### [EXERCISE BRIEF]
Pull every line with "false" from the entries below.
======== DATA SHOWN ========
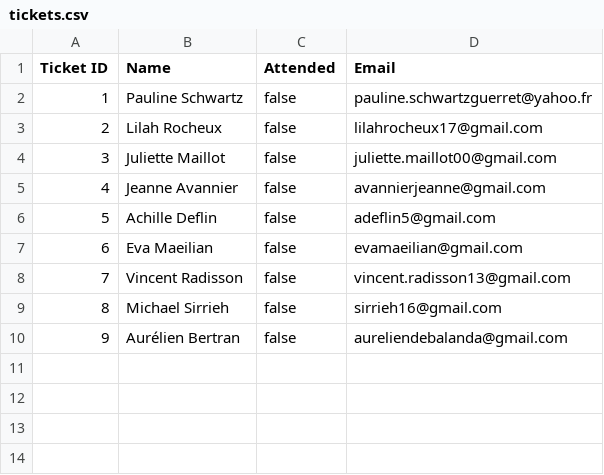
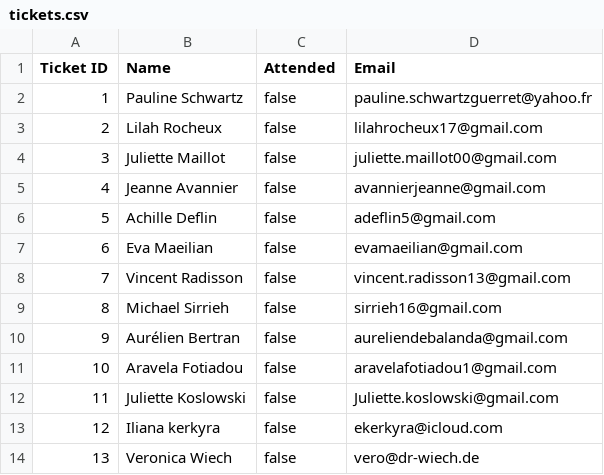
Before and after one commit to Alexandros-Kordatzakis/Event-Ticket-QR-Generator-Verifier, a CSV file: tickets.csv, drawn as a sheet.

```diff
--- a/tickets.csv
+++ b/tickets.csv
@@ -10 +10,5 @@ Ticket ID,Name,Attended,Email
 9,Aurélien Bertran,false,aureliendebalanda@gmail.com
+10,Aravela Fotiadou,false,aravelafotiadou1@gmail.com
+11,Juliette Koslowski,false,Juliette.koslowski@gmail.com
+12,Iliana kerkyra,false,ekerkyra@icloud.com
+13,Veronica Wiech,false,vero@dr-wiech.de
```
Also changed, not shown: 3 other files.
========
### [EXERCISE RESULT]
 9,Aurélien Bertran,false,aureliendebalanda@gmail.com
+10,Aravela Fotiadou,false,aravelafotiadou1@gmail.com
+11,Juliette Koslowski,false,Juliette.koslowski@gmail.com
+12,Iliana kerkyra,false,ekerkyra@icloud.com
+13,Veronica Wiech,false,vero@dr-wiech.de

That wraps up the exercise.